This program focuses monitoring efforts on Rare, Threatened, and Endangered (RTE) plant species occurrences within the Trail corridor, defined as land within 500 feet on either side of the Trail, and any adjacent land acquired by the Appalachian Trail Park Office. Plant species occurrences are selected for monitoring using a prioritization method developed by program staff. Rare species are an important Trail resource. In 2004, the NPS I&M Network convened a meeting of Trail resource managers and monitoring staff to prioritize "Vital Signs" for resource monitoring. Priority Rare, Threatened or Endangered (RTE) Species as a "Category 2" were selected to be monitored after higher priority "Category 1" Vital Sign monitoring.
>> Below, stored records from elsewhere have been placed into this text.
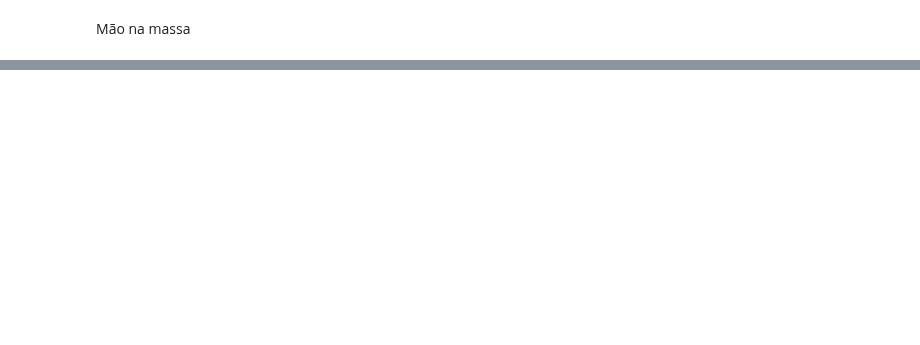
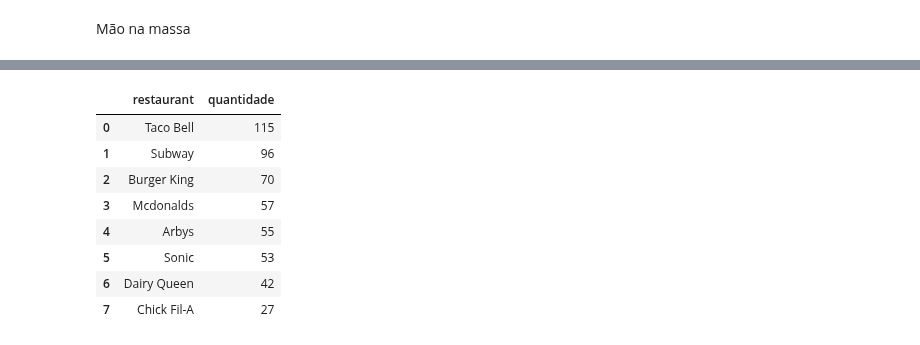
Before and after one commit to gamrodrigues/Coder, a Jupyter notebook: Aula 11 - exercícios.ipynb, the cells around one changed output, grey strips where cells are left out. Saved outputs shown, nothing was run; the diff lists cells and outputs as text; code cells hidden in the pictures; blank space fills up the shorter version.

```diff
--- a/Aula 11 - exercícios.ipynb
+++ b/Aula 11 - exercícios.ipynb
@@ -13,3 +38,15 @@ fastfood.head()
+# %%
+restaurantes
+# %% [output]
+|  | restaurant | quantidade |
+| 0 | Taco Bell | 115 |
+| 1 | Subway | 96 |
+| 2 | Burger King | 70 |
+| 3 | Mcdonalds | 57 |
+| 4 | Arbys | 55 |
+| 5 | Sonic | 53 |
+| 6 | Dairy Queen | 42 |
+| 7 | Chick Fil-A | 27 |
 # %%
 fig,ax = plt.subplots()
 restaurantes=fastfood.restaurant.value_counts().reset_index().rename({'count':'quantidade'}, axis=1)
```
Also changed, not shown: parts of 11 cells of this notebook.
Most of the rare species occurrences are plants. While rare plants are found in every Trail state, notable hotspots or clusters of rare species occur in the Presidential Range of the White Mountains of NH, the Mt. Rogers-Whitetop area of southwest VA, and the Roan Mountain area along the border of NC and TN. Most endangered rare plants are threatened by multiple causes.
NETN Rare Plant Monitoring Materials
Click on the links below to view protocols, reports, briefs, and other materials
Last updated: December 5, 2019